▸ **DATA FOR THIS EXERCISE**
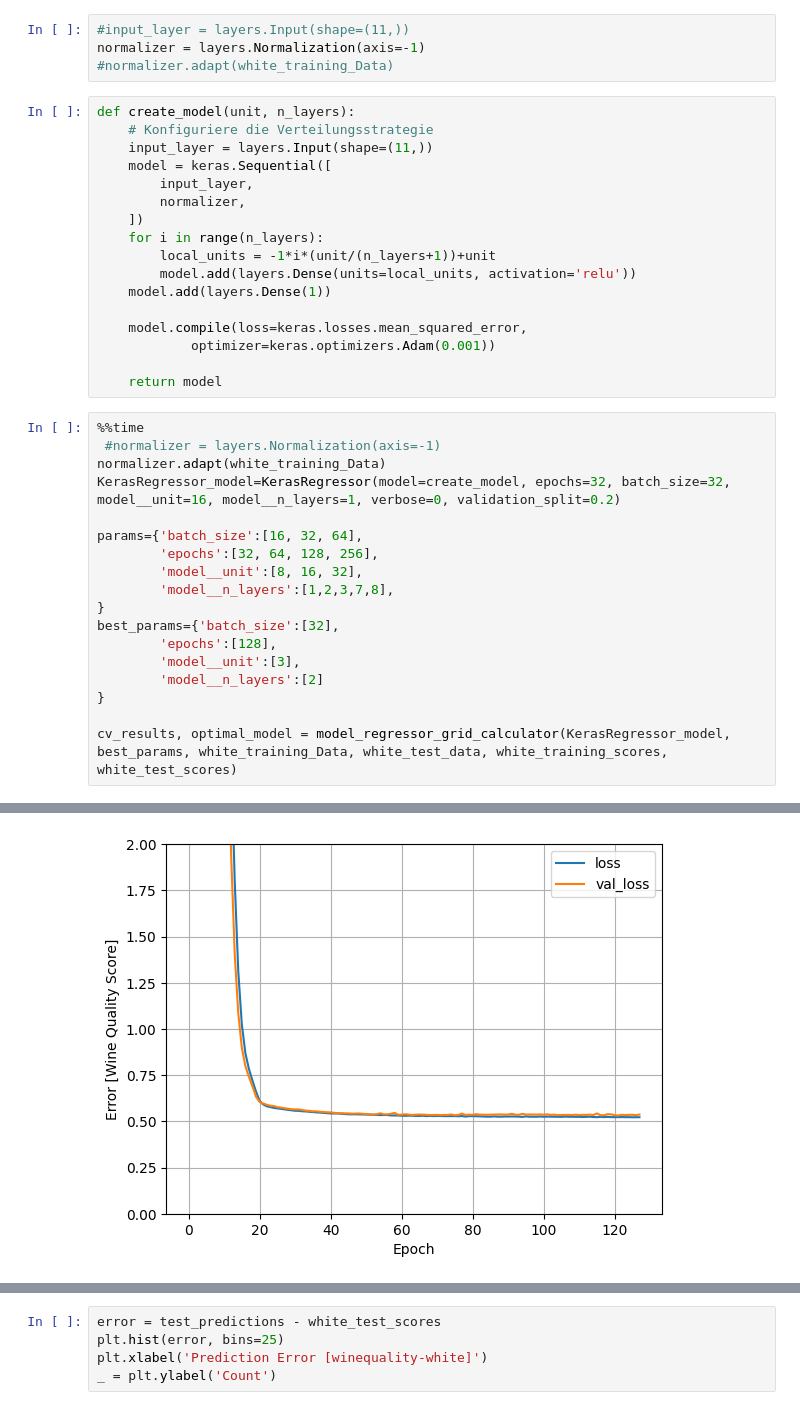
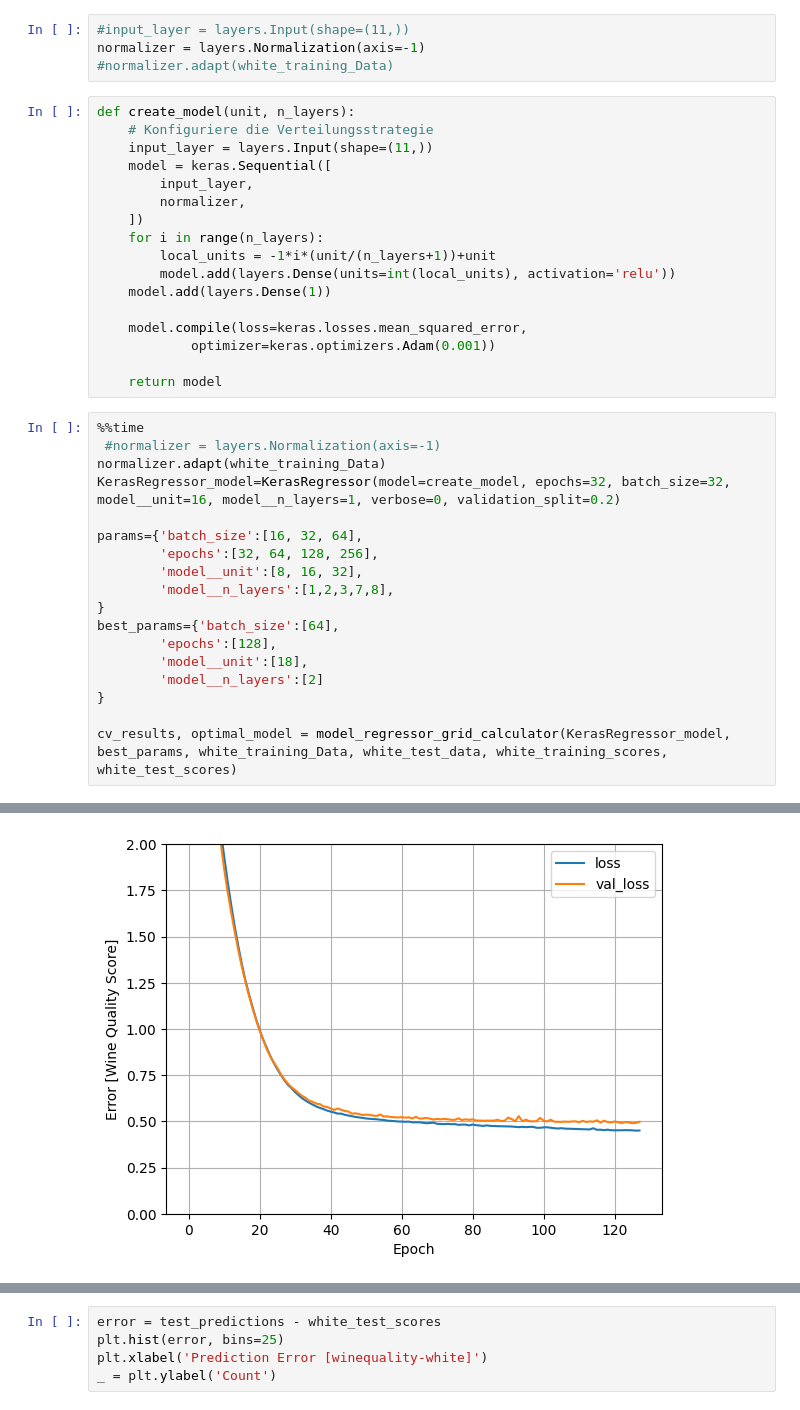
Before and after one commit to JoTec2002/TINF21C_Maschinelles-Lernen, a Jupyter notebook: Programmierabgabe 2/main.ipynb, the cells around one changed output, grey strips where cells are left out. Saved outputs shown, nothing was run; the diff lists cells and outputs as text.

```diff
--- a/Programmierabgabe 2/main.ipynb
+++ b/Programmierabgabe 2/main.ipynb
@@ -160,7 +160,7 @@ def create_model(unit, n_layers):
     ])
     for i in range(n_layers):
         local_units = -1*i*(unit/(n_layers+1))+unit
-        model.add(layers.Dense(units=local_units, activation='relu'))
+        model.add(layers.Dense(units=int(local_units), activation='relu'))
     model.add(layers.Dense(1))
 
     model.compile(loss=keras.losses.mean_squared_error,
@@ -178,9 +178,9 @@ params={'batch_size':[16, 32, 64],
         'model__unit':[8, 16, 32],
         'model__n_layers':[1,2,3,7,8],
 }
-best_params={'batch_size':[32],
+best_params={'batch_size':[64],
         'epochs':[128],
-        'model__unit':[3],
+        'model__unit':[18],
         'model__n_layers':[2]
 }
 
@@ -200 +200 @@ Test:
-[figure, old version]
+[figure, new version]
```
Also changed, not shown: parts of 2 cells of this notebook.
...
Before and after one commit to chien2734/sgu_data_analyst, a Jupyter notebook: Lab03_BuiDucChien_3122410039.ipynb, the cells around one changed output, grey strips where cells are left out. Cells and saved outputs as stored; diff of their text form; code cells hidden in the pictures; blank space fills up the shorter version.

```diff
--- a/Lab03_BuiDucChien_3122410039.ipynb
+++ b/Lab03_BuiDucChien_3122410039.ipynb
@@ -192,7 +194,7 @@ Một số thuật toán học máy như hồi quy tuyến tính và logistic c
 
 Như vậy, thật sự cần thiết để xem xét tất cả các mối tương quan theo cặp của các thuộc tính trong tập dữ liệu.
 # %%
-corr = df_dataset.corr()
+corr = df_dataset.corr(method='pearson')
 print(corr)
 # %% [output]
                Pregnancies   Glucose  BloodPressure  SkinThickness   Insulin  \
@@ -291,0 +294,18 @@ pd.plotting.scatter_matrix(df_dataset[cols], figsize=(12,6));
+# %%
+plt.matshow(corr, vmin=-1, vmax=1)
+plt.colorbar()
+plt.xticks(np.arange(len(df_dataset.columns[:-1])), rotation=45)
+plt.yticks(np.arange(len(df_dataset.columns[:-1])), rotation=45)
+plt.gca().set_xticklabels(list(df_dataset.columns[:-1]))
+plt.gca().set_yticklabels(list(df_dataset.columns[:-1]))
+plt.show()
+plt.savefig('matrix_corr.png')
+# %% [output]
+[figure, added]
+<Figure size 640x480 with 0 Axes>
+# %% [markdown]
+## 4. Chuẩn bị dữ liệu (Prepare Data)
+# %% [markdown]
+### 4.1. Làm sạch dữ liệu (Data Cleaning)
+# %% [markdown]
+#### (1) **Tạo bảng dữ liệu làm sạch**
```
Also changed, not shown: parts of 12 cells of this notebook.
--
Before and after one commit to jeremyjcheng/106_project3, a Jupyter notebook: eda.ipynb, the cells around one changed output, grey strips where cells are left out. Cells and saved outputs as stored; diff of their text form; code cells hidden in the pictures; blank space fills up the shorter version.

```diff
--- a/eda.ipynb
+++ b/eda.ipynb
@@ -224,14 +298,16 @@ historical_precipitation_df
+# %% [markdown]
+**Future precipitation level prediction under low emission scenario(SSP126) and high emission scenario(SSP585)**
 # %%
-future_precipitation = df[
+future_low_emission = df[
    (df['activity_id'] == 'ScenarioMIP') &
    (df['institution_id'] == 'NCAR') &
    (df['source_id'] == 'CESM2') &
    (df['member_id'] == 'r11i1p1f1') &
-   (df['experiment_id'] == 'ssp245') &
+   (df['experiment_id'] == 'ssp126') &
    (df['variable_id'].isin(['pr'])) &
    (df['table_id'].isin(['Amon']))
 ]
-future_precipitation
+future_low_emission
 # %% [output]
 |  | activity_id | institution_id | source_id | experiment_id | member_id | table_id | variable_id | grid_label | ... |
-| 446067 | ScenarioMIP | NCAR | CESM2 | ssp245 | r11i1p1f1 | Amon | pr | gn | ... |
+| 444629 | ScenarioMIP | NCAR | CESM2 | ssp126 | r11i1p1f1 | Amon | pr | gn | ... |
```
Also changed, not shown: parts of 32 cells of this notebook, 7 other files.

▸ **TO DO**
List the lines of the material in which the word "blank" occurs.

▸ **WORKED SOLUTION**
Before and after one commit to chien2734/sgu_data_analyst, a Jupyter notebook: Lab03_BuiDucChien_3122410039.ipynb, the cells around one changed output, grey strips where cells are left out. Cells and saved outputs as stored; diff of their text form; code cells hidden in the pictures; blank space fills up the shorter version.
Before and after one commit to jeremyjcheng/106_project3, a Jupyter notebook: eda.ipynb, the cells around one changed output, grey strips where cells are left out. Cells and saved outputs as stored; diff of their text form; code cells hidden in the pictures; blank space fills up the shorter version.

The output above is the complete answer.